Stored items
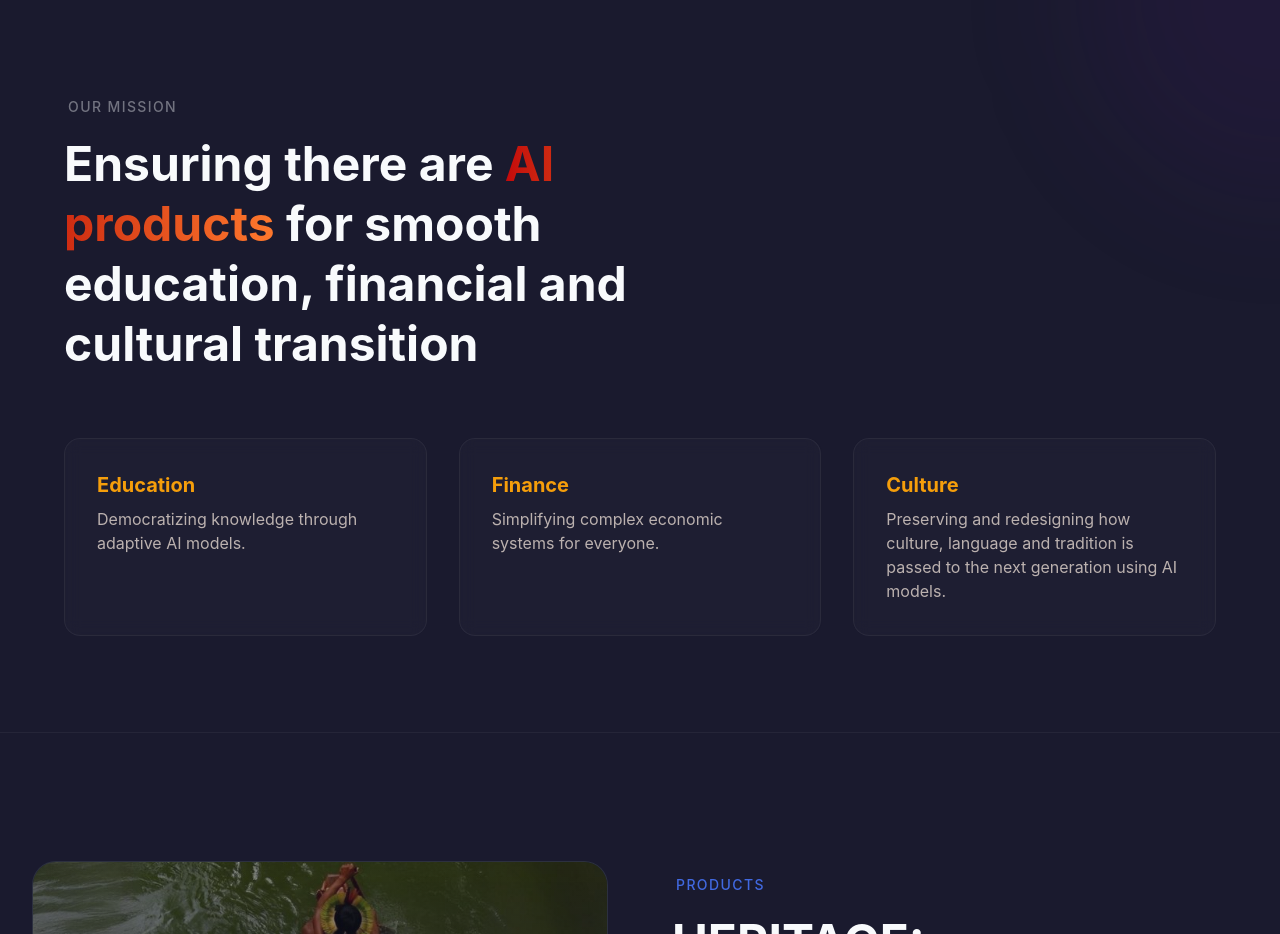
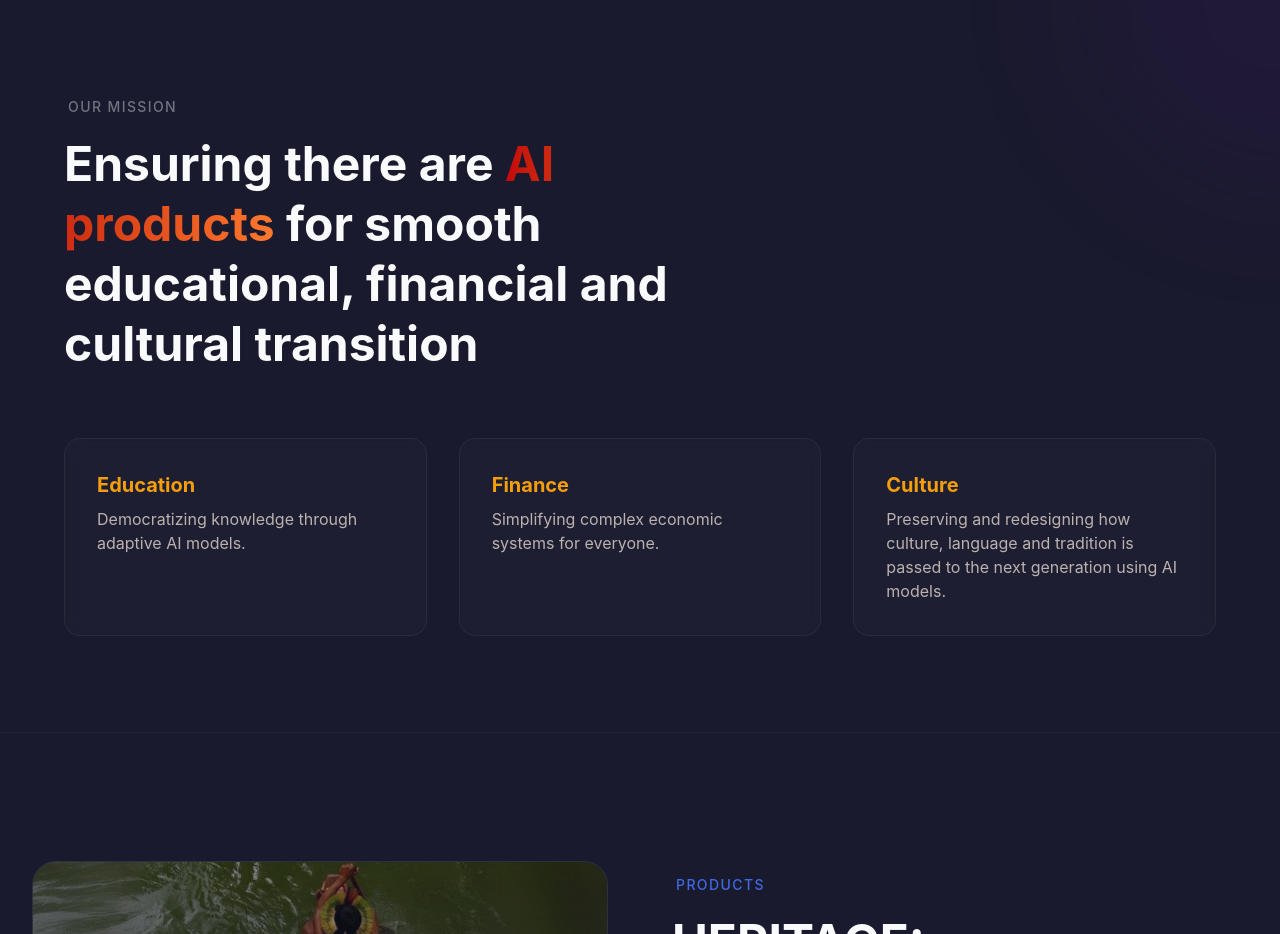
Before and after one commit to NorthVerse/AEVON-landingpage-and-game-, a React (Vite) app: page / in a window 1280 px wide. Shown: the part 802-1736 px from the top of the page. Built offline with nearby package versions, Linux system fonts and the light colour scheme.

Commit message:
Fix typo: education to educational in Mission heading

```diff
--- a/src/components/Mission.jsx
+++ b/src/components/Mission.jsx
@@ -21,7 +21,7 @@ const Mission = () => {
                     <span className="text-sm font-medium text-aevon-white/40 uppercase tracking-widest pl-1">Our Mission</span>
                     <h2 className="text-3xl md:text-4xl lg:text-5xl font-bold mt-4 max-w-2xl text-aevon-white leading-tight">
                         Ensuring there are <span className="text-gradient">AI products</span> for smooth <br className="hidden md:block" />
-                        education, financial and cultural transition
+                        educational, financial and cultural transition
                     </h2>
                 </motion.div>
 
```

§ Aim of the task: Find the word "Mission" in the entries, then copy out every line that has it.

§ Solution to the problem:
Fix typo: education to educational in Mission heading
--- a/src/components/Mission.jsx
+++ b/src/components/Mission.jsx
@@ -21,7 +21,7 @@ const Mission = () => {
                     <span className="text-sm font-medium text-aevon-white/40 uppercase tracking-widest pl-1">Our Mission</span>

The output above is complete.